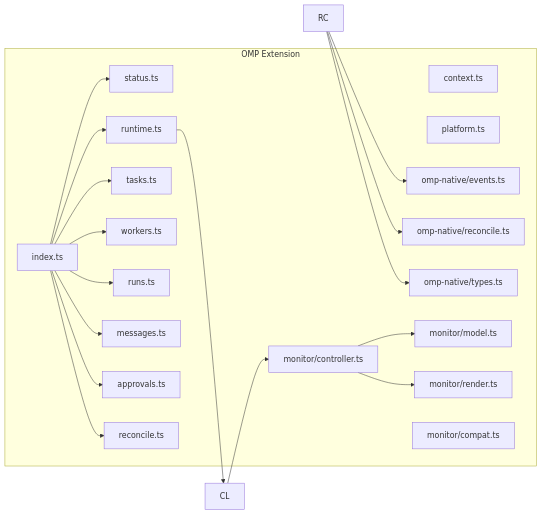
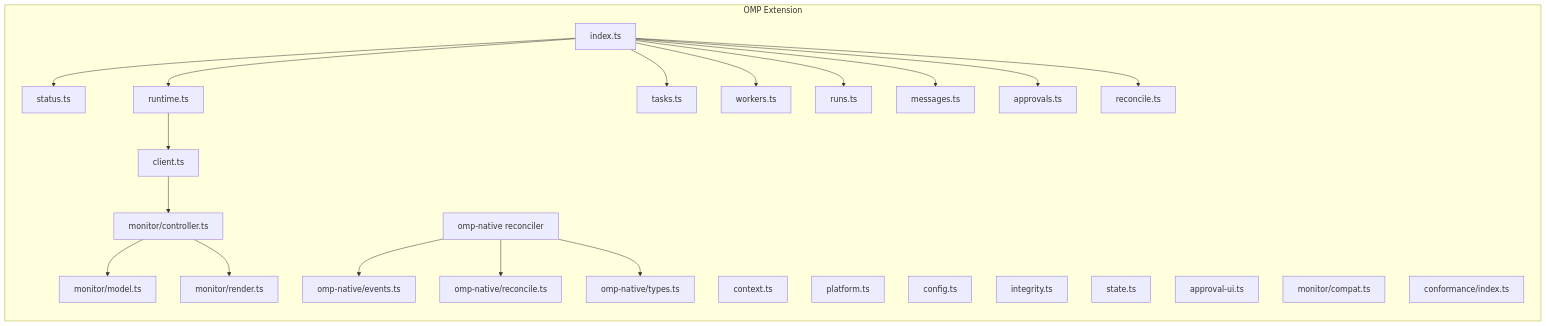
One commit to nikolasd/batman changed the third of 5 diagrams in docs/architecture.md. Above: the diagram before and after it, drawn with Mermaid. The commit also changed other lines of this file and 6 other files, not shown here.

````diff
--- a/docs/architecture.md
+++ b/docs/architecture.md
@@ -147,39 +147,46 @@
 ```mermaid
 graph LR
     subgraph "OMP Extension"
         IE[index.ts]
         ST[status.ts]
         CT[context.ts]
         RT[runtime.ts]
         PL[platform.ts]
+        CL[client.ts]
+        CF3[config.ts]
+        IN[integrity.ts]
+        SD[state.ts]
+        AU[approval-ui.ts]
         TL[tasks.ts]
         WL[workers.ts]
         RL[runs.ts]
         ML[messages.ts]
         AL[approvals.ts]
         RL2[reconcile.ts]
+        RC[omp-native reconciler]
         ON[omp-native/events.ts]
         ON2[omp-native/reconcile.ts]
         ON3[omp-native/types.ts]
         MO[monitor/model.ts]
         MR[monitor/render.ts]
         MC[monitor/controller.ts]
         CC[monitor/compat.ts]
+        CN[conformance/index.ts]
     end
 
     IE --> ST
     IE --> RT
     IE --> TL
     IE --> WL
     IE --> RL
     IE --> ML
     IE --> AL
     IE --> RL2
     RT --> CL
     CL --> MC
     MC --> MO
     MC --> MR
     RC --> ON
     RC --> ON2
     RC --> ON3
 ```
````
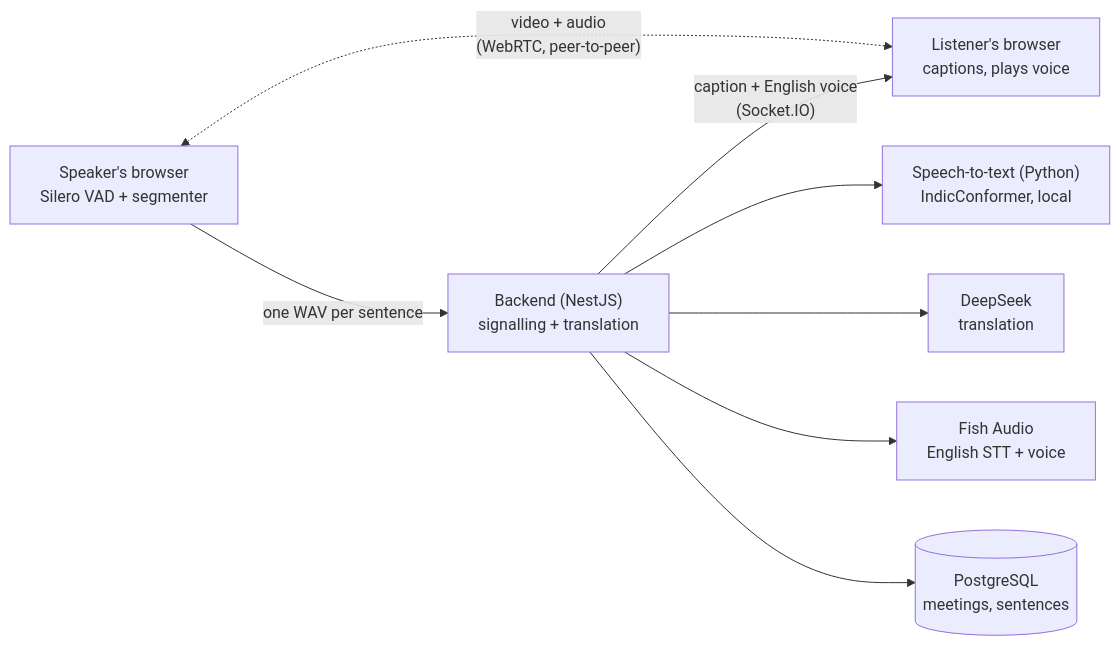
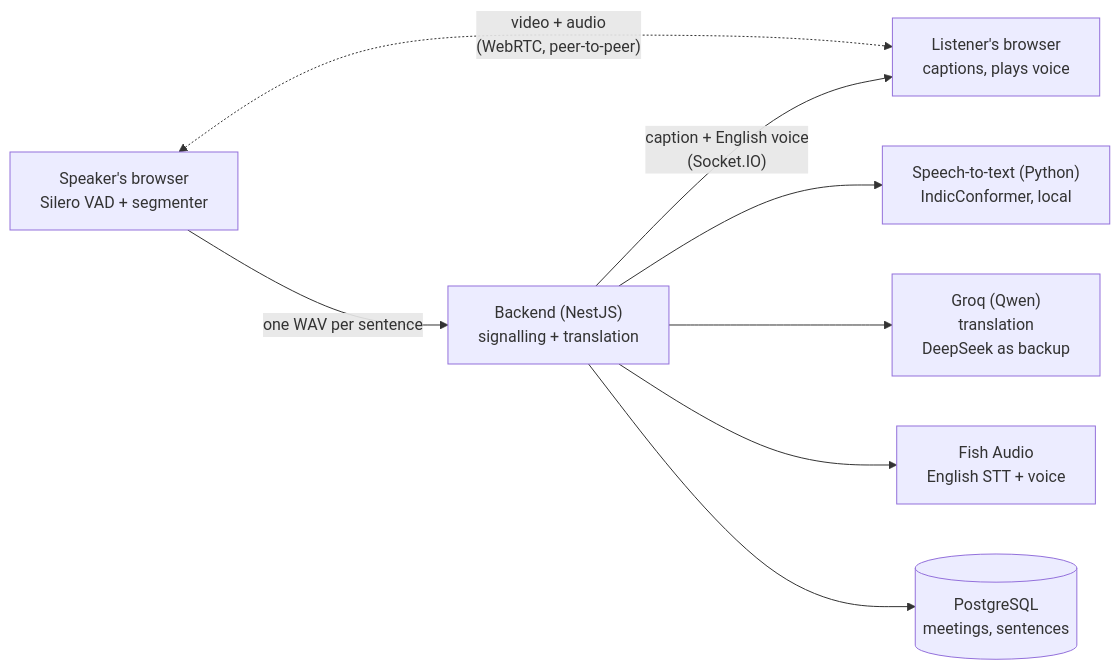
Before and after one commit to mujeebmasi/meeting-translate: the first of 2 diagrams in README.md, drawn with Mermaid. The commit also changed other lines of this file and 2 other files, not shown here.

````diff
--- a/README.md
+++ b/README.md
@@ -146,10 +168,10 @@
 ```mermaid
 flowchart LR
     S["Speaker's browser<br/>Silero VAD + segmenter"] <-.->|"video + audio<br/>(WebRTC, peer-to-peer)"| L["Listener's browser<br/>captions, plays voice"]
     S -->|"one WAV per sentence"| B["Backend (NestJS)<br/>signalling + translation"]
     B -->|"caption + English voice<br/>(Socket.IO)"| L
     B --> A["Speech-to-text (Python)<br/>IndicConformer, local"]
-    B --> D["DeepSeek<br/>translation"]
+    B --> D["Groq (Qwen)<br/>translation<br/>DeepSeek as backup"]
     B --> F["Fish Audio<br/>English STT + voice"]
     B --> P[("PostgreSQL<br/>meetings, sentences")]
 ```
````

------------------------------------------------

▶ **EXERCISE REQUIREMENTS**:
From the records, copy out each line that includes the string "native".

▶ **RESPONSE BELOW**:
+        RC[omp-native reconciler]
         ON[omp-native/events.ts]
         ON2[omp-native/reconcile.ts]
         ON3[omp-native/types.ts]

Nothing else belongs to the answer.